■ **Work order**
Please copy every record below exactly, but leave the pictures out.

Excerpts from a dataset:
□ □ □ □ □ □ □
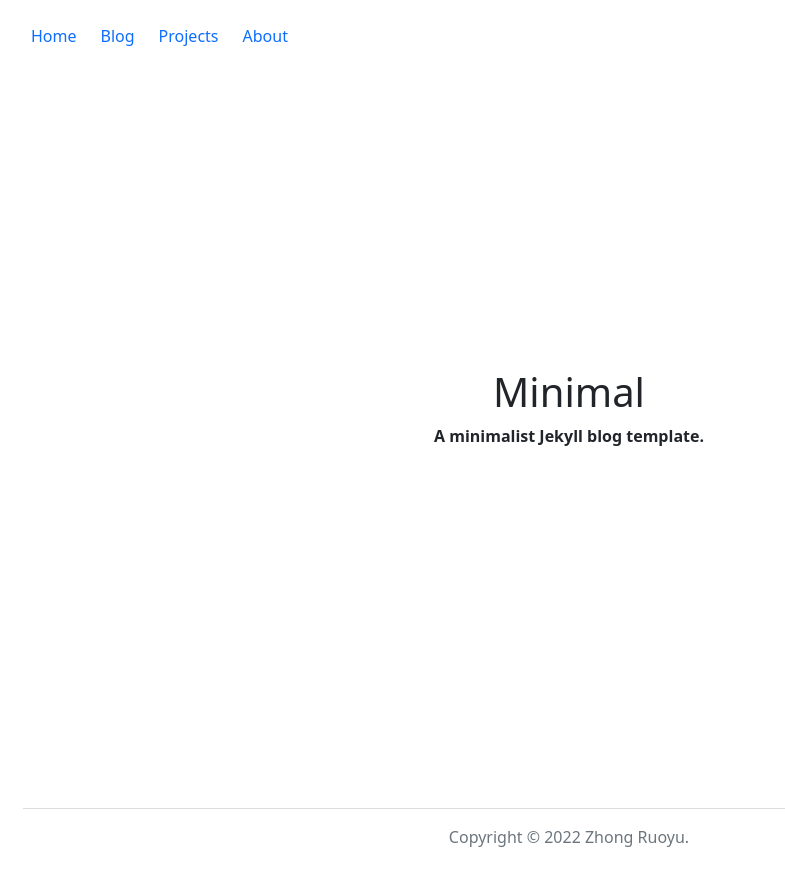
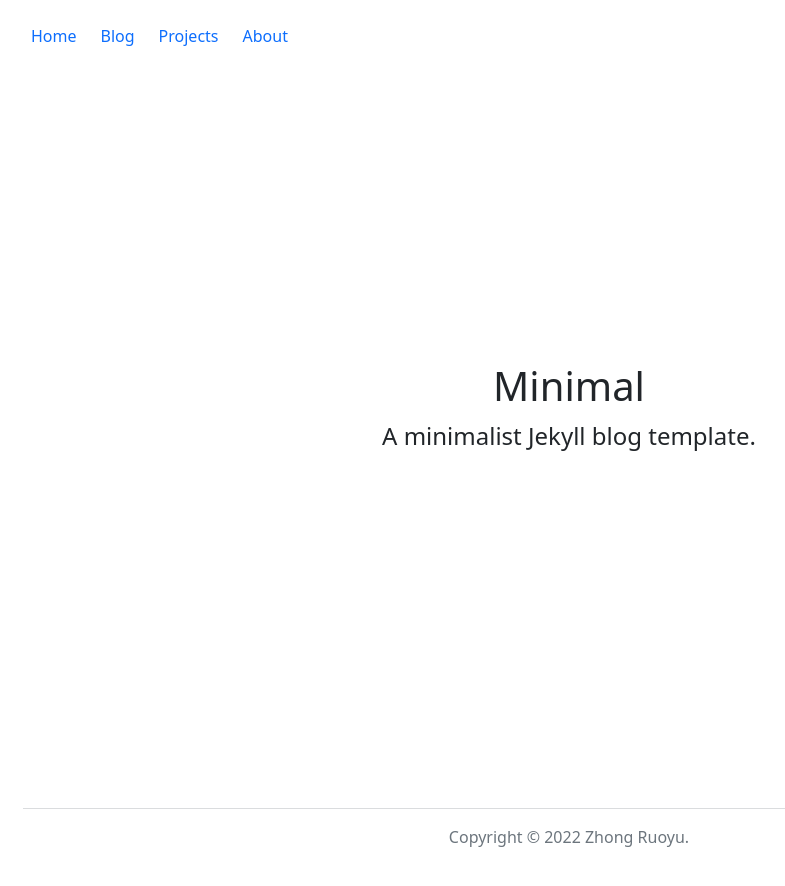
Before and after one commit to ZhongRuoyu/minimal, a Jekyll site: the page built from pages/index.md, in a window 1280 px wide. Shown: the top 886 px of the page, without its empty margins (71-856 px from the left). Built offline with Jekyll 4.4.1, drawn with Linux system fonts in a browser that asks for light colours; comment, search, counter and statistics services are not loaded.

Commit message:
Improve subtitle style

```diff
--- a/_layouts/page.html
+++ b/_layouts/page.html
@@ -32,7 +32,7 @@ layout: default
             <h1>{{ page.title }}</h1>
             {% endif %}
             {% if page.subtitle %}
-            <p class="fw-bold">{{ page.subtitle }}</p>
+            <p class="fs-4">{{ page.subtitle }}</p>
             {% endif %}
             {% endunless %}
 
```
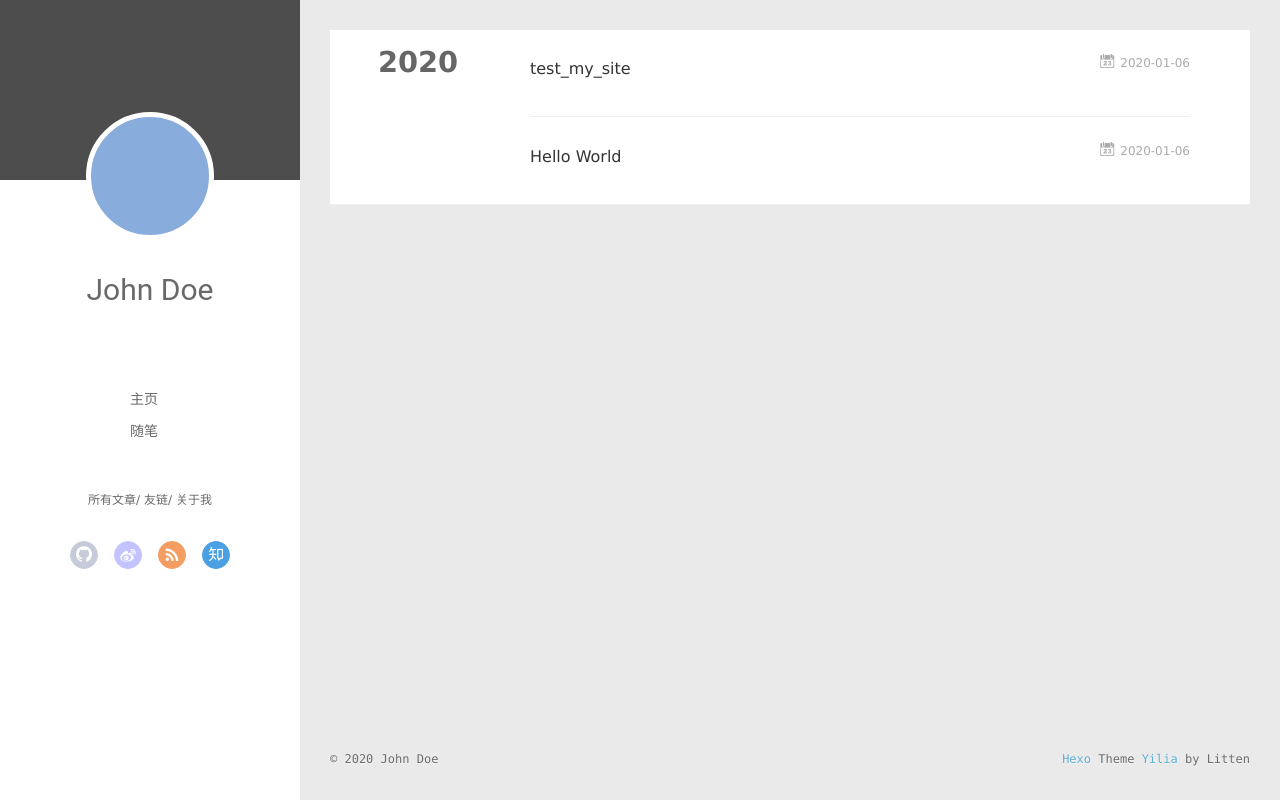
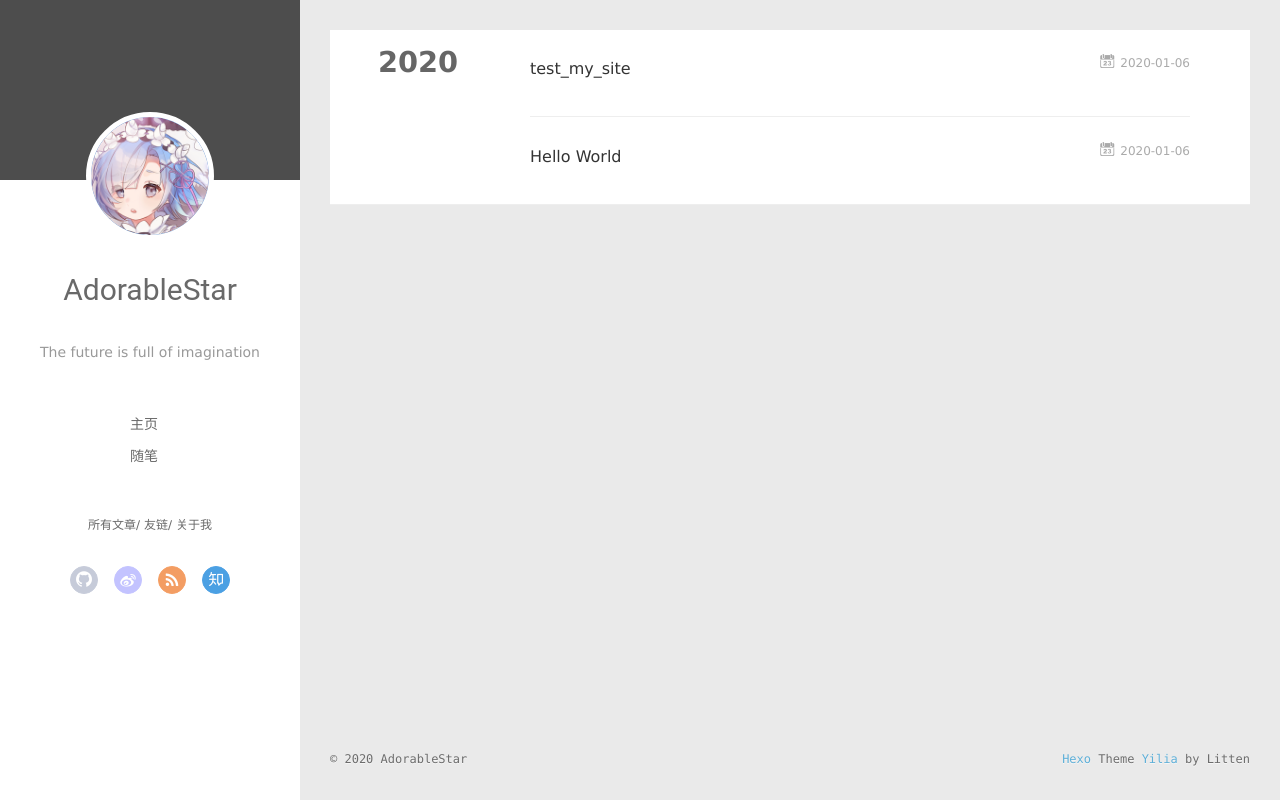
Before and after one commit to AdorableStar/AdorableStar.github.io, a plain HTML site: page archives/2020/01/index.html in a window 1280 px wide. Drawn offline with Linux system fonts and the light colour scheme; no server answers.

Commit message:
Site updated: 2020-01-06 21:47:20

```diff
--- a/archives/2020/01/index.html
+++ b/archives/2020/01/index.html
@@ -6,17 +6,17 @@
   <meta name="renderer" content="webkit">
   <meta http-equiv="X-UA-Compatible" content="IE=edge" >
   <link rel="dns-prefetch" href="http://yoursite.com">
-  <title>Archives: 2020/1 | Hexo</title>
+  <title>Archives: 2020/1 | FutureFancy</title>
   <meta name="viewport" content="width=device-width, initial-scale=1, maximum-scale=1">
   <meta property="og:type" content="website">
-<meta property="og:title" content="Hexo">
+<meta property="og:title" content="FutureFancy">
 <meta property="og:url" content="http://yoursite.com/archives/2020/01/index.html">
-<meta property="og:site_name" content="Hexo">
+<meta property="og:site_name" content="FutureFancy">
 <meta property="og:locale" content="en_US">
-<meta property="article:author" content="John Doe">
+<meta property="article:author" content="AdorableStar">
 <meta name="twitter:card" content="summary">
 
-    <link rel="alternative" href="/atom.xml" title="Hexo" type="application/atom+xml">
+    <link rel="alternative" href="/atom.xml" title="FutureFancy" type="application/atom+xml">
 
 
     <link rel="icon" href="/favicon.png">
@@ -43,11 +43,13 @@
 <div class="intrude-less">
 	<header id="header" class="inner">
 		<a href="/" class="profilepic">
-			<img src="" class="js-avatar">
+			<img src="/img/15060I649-18.jpg.png" class="js-avatar">
 		</a>
 		<hgroup>
-		  <h1 class="header-author"><a href="/">John Doe</a></h1>
+		  <h1 class="header-author"><a href="/">AdorableStar</a></h1>
 		</hgroup>
+
+		<p class="header-subtitle">The future is full of imagination</p>
 
 
 		<nav class="header-menu">
@@ -101,11 +103,13 @@
 	<div class="intrude-less">
 		<header id="header" class="inner">
 			<div class="profilepic">
-				<img src="" class="js-avatar">
+				<img src="/img/15060I649-18.jpg.png" class="js-avatar">
 			</div>
 			<hgroup>
-			  <h1 class="header-author js-header-author">John Doe</h1>
+			  <h1 class="header-author js-header-author">AdorableStar</h1>
 			</hgroup>
+
+			<p class="header-subtitle"><i class="icon icon-quo-left"></i>The future is full of imagination<i class="icon icon-quo-right"></i></p>
 
 
 
@@ -229,7 +233,7 @@
   <div class="outer">
     <div id="footer-info">
     	<div class="footer-left">
-    		&copy; 2020 John Doe
+    		&copy; 2020 AdorableStar
     	</div>
       	<div class="footer-right">
       		<a href="http://hexo.io/" target="_blank">Hexo</a>  Theme <a href="https://github.com/litten/hexo-theme-yilia" target="_blank">Yilia</a> by Litten
```
Also changed, not shown: 2020/01/06/hello-world/index.html (+13 -9 lines), 2020/01/06/test-my-site/index.html (+13 -9 lines), archives/2020/index.html (+14 -10 lines), archives/index.html (+14 -10 lines), index.html (+14 -10 lines), img/15060I649-18.jpg.png (added).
□ □ □ □ □ □ □
■ **Response**
Before and after one commit to ZhongRuoyu/minimal, a Jekyll site: the page built from pages/index.md, in a window 1280 px wide. Shown: the top 886 px of the page, without its empty margins (71-856 px from the left). Built offline with Jekyll 4.4.1, drawn with Linux system fonts in a browser that asks for light colours; comment, search, counter and statistics services are not loaded.

Commit message:
Improve subtitle style

```diff
--- a/_layouts/page.html
+++ b/_layouts/page.html
@@ -32,7 +32,7 @@ layout: default
             <h1>{{ page.title }}</h1>
             {% endif %}
             {% if page.subtitle %}
-            <p class="fw-bold">{{ page.subtitle }}</p>
+            <p class="fs-4">{{ page.subtitle }}</p>
             {% endif %}
             {% endunless %}
 
```
Before and after one commit to AdorableStar/AdorableStar.github.io, a plain HTML site: page archives/2020/01/index.html in a window 1280 px wide. Drawn offline with Linux system fonts and the light colour scheme; no server answers.

Commit message:
Site updated: 2020-01-06 21:47:20

```diff
--- a/archives/2020/01/index.html
+++ b/archives/2020/01/index.html
@@ -6,17 +6,17 @@
   <meta name="renderer" content="webkit">
   <meta http-equiv="X-UA-Compatible" content="IE=edge" >
   <link rel="dns-prefetch" href="http://yoursite.com">
-  <title>Archives: 2020/1 | Hexo</title>
+  <title>Archives: 2020/1 | FutureFancy</title>
   <meta name="viewport" content="width=device-width, initial-scale=1, maximum-scale=1">
   <meta property="og:type" content="website">
-<meta property="og:title" content="Hexo">
+<meta property="og:title" content="FutureFancy">
 <meta property="og:url" content="http://yoursite.com/archives/2020/01/index.html">
-<meta property="og:site_name" content="Hexo">
+<meta property="og:site_name" content="FutureFancy">
 <meta property="og:locale" content="en_US">
-<meta property="article:author" content="John Doe">
+<meta property="article:author" content="AdorableStar">
 <meta name="twitter:card" content="summary">
 
-    <link rel="alternative" href="/atom.xml" title="Hexo" type="application/atom+xml">
+    <link rel="alternative" href="/atom.xml" title="FutureFancy" type="application/atom+xml">
 
 
     <link rel="icon" href="/favicon.png">
@@ -43,11 +43,13 @@
 <div class="intrude-less">
 	<header id="header" class="inner">
 		<a href="/" class="profilepic">
-			<img src="" class="js-avatar">
+			<img src="/img/15060I649-18.jpg.png" class="js-avatar">
 		</a>
 		<hgroup>
-		  <h1 class="header-author"><a href="/">John Doe</a></h1>
+		  <h1 class="header-author"><a href="/">AdorableStar</a></h1>
 		</hgroup>
+
+		<p class="header-subtitle">The future is full of imagination</p>
 
 
 		<nav class="header-menu">
@@ -101,11 +103,13 @@
 	<div class="intrude-less">
 		<header id="header" class="inner">
 			<div class="profilepic">
-				<img src="" class="js-avatar">
+				<img src="/img/15060I649-18.jpg.png" class="js-avatar">
 			</div>
 			<hgroup>
-			  <h1 class="header-author js-header-author">John Doe</h1>
+			  <h1 class="header-author js-header-author">AdorableStar</h1>
 			</hgroup>
+
+			<p class="header-subtitle"><i class="icon icon-quo-left"></i>The future is full of imagination<i class="icon icon-quo-right"></i></p>
 
 
 
@@ -229,7 +233,7 @@
   <div class="outer">
     <div id="footer-info">
     	<div class="footer-left">
-    		&copy; 2020 John Doe
+    		&copy; 2020 AdorableStar
     	</div>
       	<div class="footer-right">
       		<a href="http://hexo.io/" target="_blank">Hexo</a>  Theme <a href="https://github.com/litten/hexo-theme-yilia" target="_blank">Yilia</a> by Litten
```
Also changed, not shown: 2020/01/06/hello-world/index.html (+13 -9 lines), 2020/01/06/test-my-site/index.html (+13 -9 lines), archives/2020/index.html (+14 -10 lines), archives/index.html (+14 -10 lines), index.html (+14 -10 lines), img/15060I649-18.jpg.png (added).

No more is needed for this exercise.